(2.) Small churches shouldn’t exist. Small churches should be wiped out and pulled together into larger churches to remove the sectarianism and division that small churches breed. Unbelievers have too many options and since churches teach many different things, it is confusing to them and they shrug off church altogether (I guess it never occurred to them that perhaps churches should go back to the Bible and learn the truth and teach the truth which will eliminate the majority of differences that are evident in churches). This from the woman who is a leader in business and who sits on several boards of her seeker-sensitive church. Her understanding of the church and its ministries is driven more by current business models (as she herself alluded to) than by Scriptural understanding. She never expressed who is to tell these small churches this or who is to accomplish this; I presume that the megachurches would take the lead. The implicit understanding is that megachurches are better than small churches and small churches should simply do what they are told. They obviously aren’t doing something right of they would be megahurches themselves. When I pointed out that ¾ of North American Christians attend churches of 100 or below so (a) most Christians don’t want to be in a megachurch, and (b) I can’t believe that ¾ of North American Christians are lazy, unconcerned about evangelism, and ingrown, I was greeted with blank stares.

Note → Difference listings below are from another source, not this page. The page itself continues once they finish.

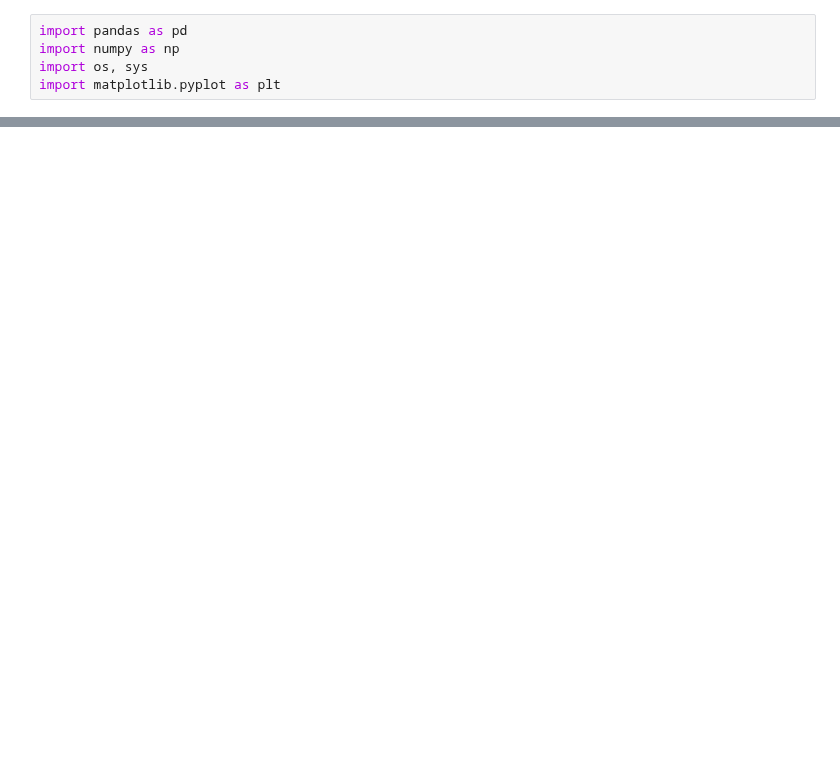
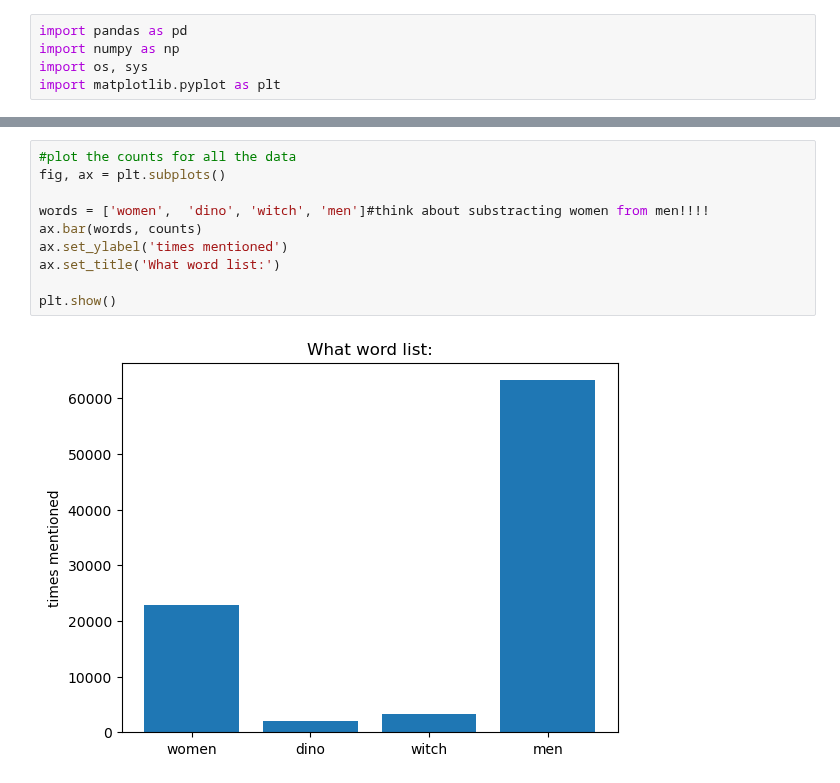
Before and after one commit to epfl-ada/ada-2025-project-data_dinosaur, a Jupyter notebook: load_csv.ipynb, the cells around one changed output, grey strips where cells are left out. Cells and saved outputs as stored; diff of their text form; blank space fills up the shorter version.

Commit message:
analysis words over time

```diff
--- a/load_csv.ipynb
+++ b/load_csv.ipynb
@@ -120,0 +174,12 @@ plt.show()
+# %%
+#plot the counts for all the data
+fig, ax = plt.subplots()
+
+words = ['women',  'dino', 'witch', 'men']#think about substracting women from men!!!!
+ax.bar(words, counts)
+ax.set_ylabel('times mentioned')
+ax.set_title('What word list:')
+
+plt.show()
+# %% [output]
+[figure, added]
```
Also changed, not shown: parts of 11 cells of this notebook.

(3.) No church is capable of carrying out every part of the Great Commission. Some churches are strong at evangelism while others are strong on discipleship. Every church does both evangelism and discipleship but no church can really be good at both so the churches should work together, some at evangelism and others at discipleship. Now I understand what this means and I think this does often happen naturally. People are saved in seeker-sensitive churches and later realize that they need a little more depth to the teaching and discipleship. Another thing that surprised me about this was how defensive the seeker-sensitive-megachurch lady got when the prof said this. She started talking about small groups and hiring people who can teach, etc. I thought that through the Holy Spirit’ power each church was supposed to grow to maturity and completeness just as each individual believer is supposed to grow to maturity and completeness. I thought that Christ, who is the Head of the church, was to make each church what it should be.